→ EXERCISE GOAL
Only the lines holding the word "text" are wanted; copy each of them from the listing.

┌────────

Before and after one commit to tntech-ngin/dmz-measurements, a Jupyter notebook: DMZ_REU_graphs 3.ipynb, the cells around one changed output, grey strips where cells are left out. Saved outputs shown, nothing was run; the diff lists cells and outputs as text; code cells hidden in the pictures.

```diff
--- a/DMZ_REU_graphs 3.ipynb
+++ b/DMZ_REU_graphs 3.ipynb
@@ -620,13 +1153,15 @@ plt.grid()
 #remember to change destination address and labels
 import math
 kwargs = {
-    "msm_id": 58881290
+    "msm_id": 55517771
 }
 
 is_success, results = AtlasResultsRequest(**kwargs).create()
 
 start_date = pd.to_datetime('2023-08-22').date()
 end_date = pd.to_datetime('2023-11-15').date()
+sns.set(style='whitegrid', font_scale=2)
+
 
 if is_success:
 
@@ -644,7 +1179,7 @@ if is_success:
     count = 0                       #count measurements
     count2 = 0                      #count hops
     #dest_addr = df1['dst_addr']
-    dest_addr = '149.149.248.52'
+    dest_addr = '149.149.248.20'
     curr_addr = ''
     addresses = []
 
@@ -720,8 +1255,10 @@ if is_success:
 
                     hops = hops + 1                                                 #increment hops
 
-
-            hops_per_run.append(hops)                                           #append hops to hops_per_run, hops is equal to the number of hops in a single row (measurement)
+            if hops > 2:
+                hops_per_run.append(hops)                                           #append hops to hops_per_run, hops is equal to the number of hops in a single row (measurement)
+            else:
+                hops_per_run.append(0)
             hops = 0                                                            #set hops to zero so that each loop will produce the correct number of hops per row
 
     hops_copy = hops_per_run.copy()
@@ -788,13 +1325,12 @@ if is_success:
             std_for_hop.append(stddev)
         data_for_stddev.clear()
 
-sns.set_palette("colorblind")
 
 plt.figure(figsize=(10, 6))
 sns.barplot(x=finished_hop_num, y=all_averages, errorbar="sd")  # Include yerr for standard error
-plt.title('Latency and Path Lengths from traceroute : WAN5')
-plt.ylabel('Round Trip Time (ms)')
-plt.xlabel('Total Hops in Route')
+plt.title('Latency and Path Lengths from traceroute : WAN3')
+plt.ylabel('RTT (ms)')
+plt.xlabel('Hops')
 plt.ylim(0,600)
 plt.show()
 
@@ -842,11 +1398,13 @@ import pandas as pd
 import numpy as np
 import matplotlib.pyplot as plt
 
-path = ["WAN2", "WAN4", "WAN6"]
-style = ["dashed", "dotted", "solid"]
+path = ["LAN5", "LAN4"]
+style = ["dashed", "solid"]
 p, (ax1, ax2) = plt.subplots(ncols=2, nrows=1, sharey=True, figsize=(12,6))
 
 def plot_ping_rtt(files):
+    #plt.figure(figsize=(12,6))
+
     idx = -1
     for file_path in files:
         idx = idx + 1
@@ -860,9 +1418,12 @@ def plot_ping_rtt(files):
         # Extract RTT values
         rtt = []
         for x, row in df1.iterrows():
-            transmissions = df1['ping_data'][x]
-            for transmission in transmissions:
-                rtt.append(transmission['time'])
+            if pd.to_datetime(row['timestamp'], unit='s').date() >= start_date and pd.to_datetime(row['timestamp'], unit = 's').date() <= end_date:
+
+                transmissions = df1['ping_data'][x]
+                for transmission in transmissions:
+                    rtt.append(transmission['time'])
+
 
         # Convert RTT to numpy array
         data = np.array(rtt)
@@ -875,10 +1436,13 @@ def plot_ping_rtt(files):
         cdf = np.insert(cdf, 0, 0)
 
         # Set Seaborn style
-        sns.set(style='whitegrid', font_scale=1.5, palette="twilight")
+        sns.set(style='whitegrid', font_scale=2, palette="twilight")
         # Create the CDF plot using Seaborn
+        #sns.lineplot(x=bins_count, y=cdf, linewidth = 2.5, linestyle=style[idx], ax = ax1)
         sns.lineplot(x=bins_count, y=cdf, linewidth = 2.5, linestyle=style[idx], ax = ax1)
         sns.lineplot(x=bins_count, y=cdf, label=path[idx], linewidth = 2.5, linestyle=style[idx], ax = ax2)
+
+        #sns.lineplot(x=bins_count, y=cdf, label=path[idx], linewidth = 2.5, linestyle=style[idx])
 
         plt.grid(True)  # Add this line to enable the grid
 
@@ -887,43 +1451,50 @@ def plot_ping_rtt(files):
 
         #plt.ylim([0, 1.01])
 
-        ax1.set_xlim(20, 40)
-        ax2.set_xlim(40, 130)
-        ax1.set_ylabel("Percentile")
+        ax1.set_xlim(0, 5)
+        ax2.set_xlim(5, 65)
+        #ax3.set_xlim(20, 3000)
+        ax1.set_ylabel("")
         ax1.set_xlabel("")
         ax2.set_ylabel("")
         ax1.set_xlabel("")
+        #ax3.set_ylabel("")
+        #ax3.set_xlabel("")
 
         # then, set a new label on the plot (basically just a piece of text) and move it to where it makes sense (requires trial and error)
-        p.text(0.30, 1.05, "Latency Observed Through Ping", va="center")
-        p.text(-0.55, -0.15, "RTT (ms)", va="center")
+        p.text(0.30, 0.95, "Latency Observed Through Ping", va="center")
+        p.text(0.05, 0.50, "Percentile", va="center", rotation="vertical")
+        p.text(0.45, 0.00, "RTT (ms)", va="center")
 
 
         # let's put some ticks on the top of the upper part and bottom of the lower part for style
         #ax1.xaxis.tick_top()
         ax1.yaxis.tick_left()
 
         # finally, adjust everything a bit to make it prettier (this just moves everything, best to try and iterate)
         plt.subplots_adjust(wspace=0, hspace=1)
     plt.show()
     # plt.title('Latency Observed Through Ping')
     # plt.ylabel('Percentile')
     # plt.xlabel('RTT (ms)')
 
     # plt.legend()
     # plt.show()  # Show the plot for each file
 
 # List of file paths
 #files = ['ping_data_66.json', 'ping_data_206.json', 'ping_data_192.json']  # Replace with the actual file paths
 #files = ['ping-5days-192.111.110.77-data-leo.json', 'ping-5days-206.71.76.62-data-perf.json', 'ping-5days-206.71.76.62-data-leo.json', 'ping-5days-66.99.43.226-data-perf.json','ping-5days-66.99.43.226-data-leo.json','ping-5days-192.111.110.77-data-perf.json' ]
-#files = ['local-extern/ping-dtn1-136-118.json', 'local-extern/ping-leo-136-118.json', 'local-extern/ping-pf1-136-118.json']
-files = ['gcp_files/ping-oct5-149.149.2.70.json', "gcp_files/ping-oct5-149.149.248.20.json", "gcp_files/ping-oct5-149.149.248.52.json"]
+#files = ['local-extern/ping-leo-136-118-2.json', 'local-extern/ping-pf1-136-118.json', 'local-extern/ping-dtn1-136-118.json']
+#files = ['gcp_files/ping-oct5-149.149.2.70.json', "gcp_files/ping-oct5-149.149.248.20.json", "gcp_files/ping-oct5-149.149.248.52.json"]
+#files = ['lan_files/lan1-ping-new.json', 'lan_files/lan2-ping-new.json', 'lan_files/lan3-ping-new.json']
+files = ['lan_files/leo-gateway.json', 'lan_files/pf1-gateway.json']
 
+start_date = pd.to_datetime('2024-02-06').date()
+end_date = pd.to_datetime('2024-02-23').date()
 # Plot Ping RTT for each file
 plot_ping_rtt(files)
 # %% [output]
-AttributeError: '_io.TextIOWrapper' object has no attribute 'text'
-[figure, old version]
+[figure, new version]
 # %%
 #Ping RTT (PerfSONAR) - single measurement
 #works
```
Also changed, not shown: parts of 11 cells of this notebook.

└────────

→ SOLUTION FOR THIS TASK
Before and after one commit to tntech-ngin/dmz-measurements, a Jupyter notebook: DMZ_REU_graphs 3.ipynb, the cells around one changed output, grey strips where cells are left out. Saved outputs shown, nothing was run; the diff lists cells and outputs as text; code cells hidden in the pictures.
         # then, set a new label on the plot (basically just a piece of text) and move it to where it makes sense (requires trial and error)
-        p.text(0.30, 1.05, "Latency Observed Through Ping", va="center")
-        p.text(-0.55, -0.15, "RTT (ms)", va="center")
+        p.text(0.30, 0.95, "Latency Observed Through Ping", va="center")
+        p.text(0.05, 0.50, "Percentile", va="center", rotation="vertical")
+        p.text(0.45, 0.00, "RTT (ms)", va="center")
-AttributeError: '_io.TextIOWrapper' object has no attribute 'text'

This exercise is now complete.